MM: Right. Continuously work at it. I think we've covered a lot of good stuff here. Congratulations again-the album is great. Just love it.
KM: I'm so glad to hear that. I'm hoping everyone will feel that way. We're proud of it. Again‚ I think it's a great studio effort for us and was really fun to make. While it's not balls-out rock and roll‚ I think its good quality music and people are going to enjoy it.
MM: Yeah. It's the songs. Great songs. I'm glad I got to talk with you because I've always connected with your songwriting.
KM: Thank you.
MM: And this album you've got three of them on here.
KM: Well‚ I was fortunate enough to do some co-writing with some really talented folks. I wrote with Todd Sheaffer from Railroad Earth.
MM: Oh right.
KM: That's where Todd's from. I don't know if you knew that.
MM: Yeah‚ he was in From Good Homes too‚ right?
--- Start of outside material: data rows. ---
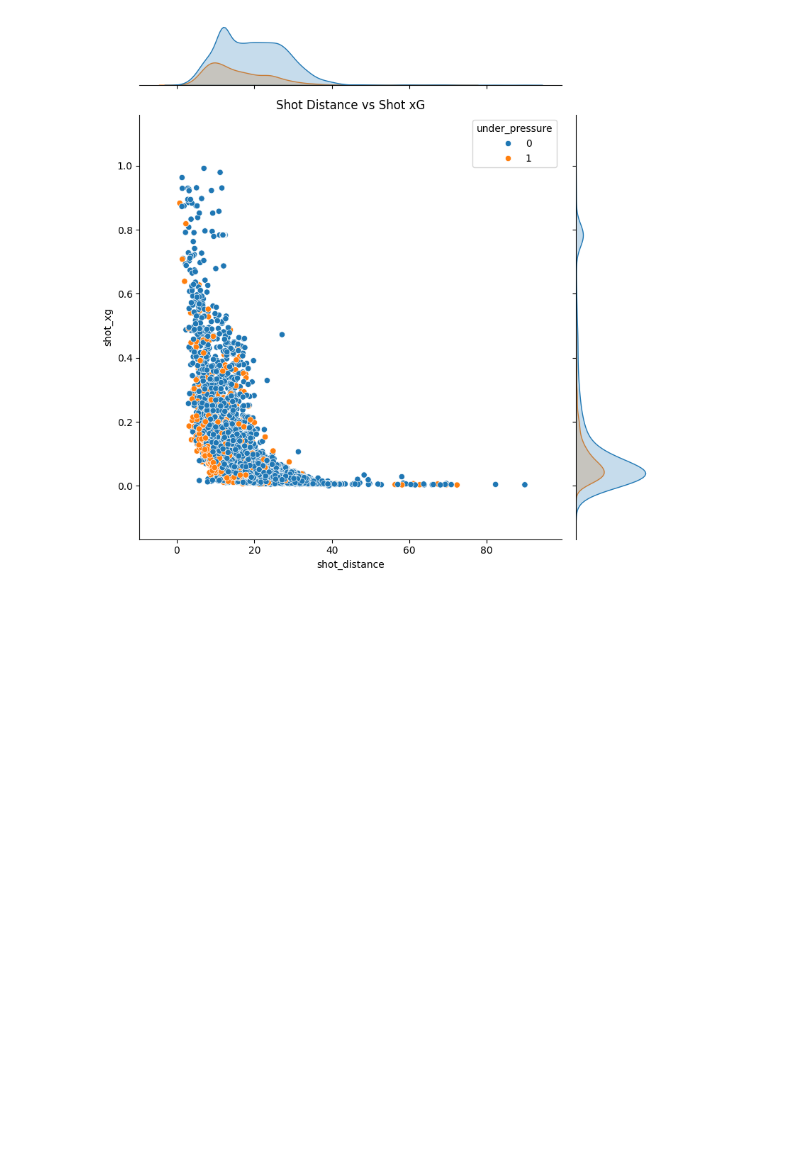
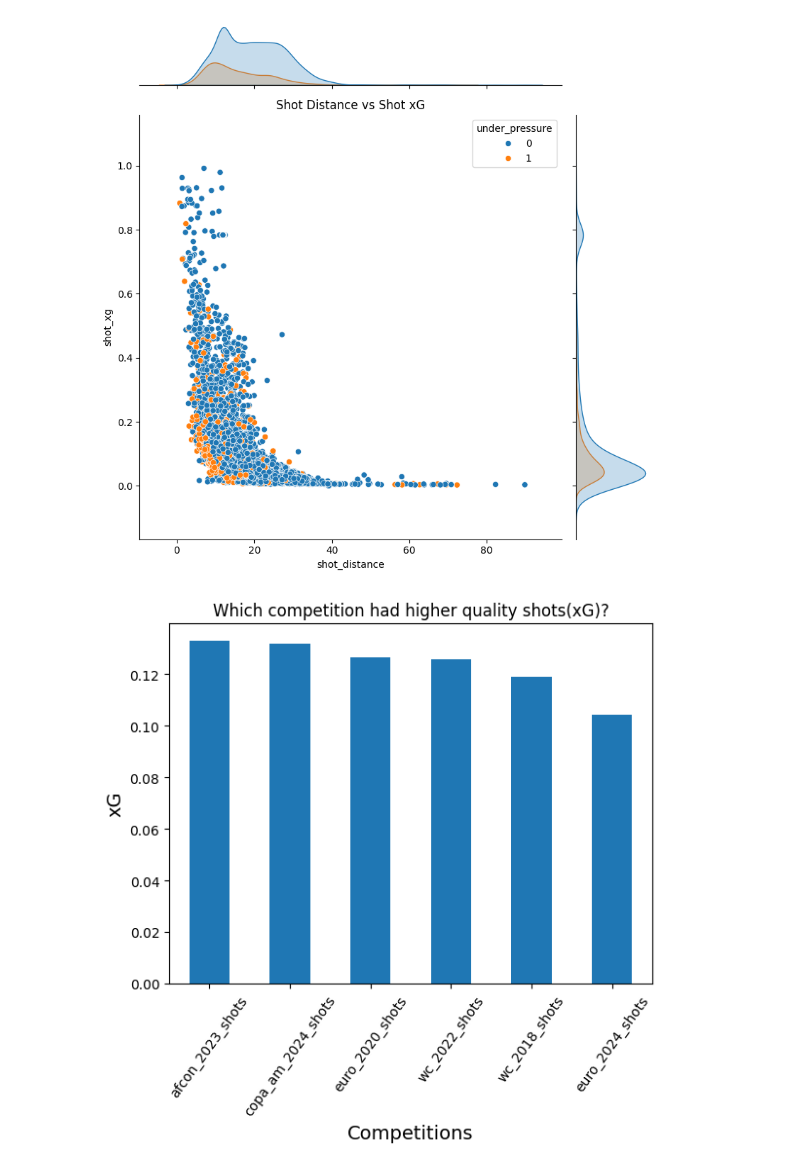
Before and after one commit to Clarkey33/Soccer-xG-Analytics-Model, a Jupyter notebook: notebooks/xG_model_data_prep_V2.ipynb, the cells around one changed output. Cells and saved outputs as stored; diff of their text form; code cells hidden in the pictures; blank space fills up the shorter version.

```diff
--- a/notebooks/xG_model_data_prep_V2.ipynb
+++ b/notebooks/xG_model_data_prep_V2.ipynb
@@ -852,5 +852,16 @@ plt.show()
 [figure]
 # %%
 #Which competition had higher quality shots?
+rank_xg= df_xg_processed.groupby('source')['shot_xg'].mean().sort_values(ascending=False)
+rank_xg
+
+#sns.barplot(rank_xg, x='source')
+rank_xg.plot.bar(rot =54)
+plt.title('Which competition had higher quality shots(xG)?')
+plt.ylabel('xG', fontsize=14)
+plt.xlabel('Competitions', fontsize=14)
+plt.show()
+# %% [output]
+[figure, added]
 # %%
 #Which play pattern resulted in higher quality shots [in general]?
```
Also changed, not shown: parts of 3 cells of this notebook, 1 other file.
KM: Yeah‚ that was his band. And now Railroad Earth. Todd's a great songwriter and a great dude‚ a great singer. I've become a big fan of his and was fortunate to get to work with him. We did "Sometimes a River." And Todd‚ Malcolm‚ and I on "Until the Music's Over." And then I got to write with Jim Lauderdale on "Brand New Start." And I'm a big Jim Lauderdale fan as well. He's a great songwriter‚ too. So that was another aspect of the album that was fresh‚ is that we all looked outside and did a little outside collaborating with the songwriting. And you always learn something from other people when you work with them…if you're paying attention (laughs). So that was good for the band too to be able to bring in some outside collaborations and influence our songwriting that way.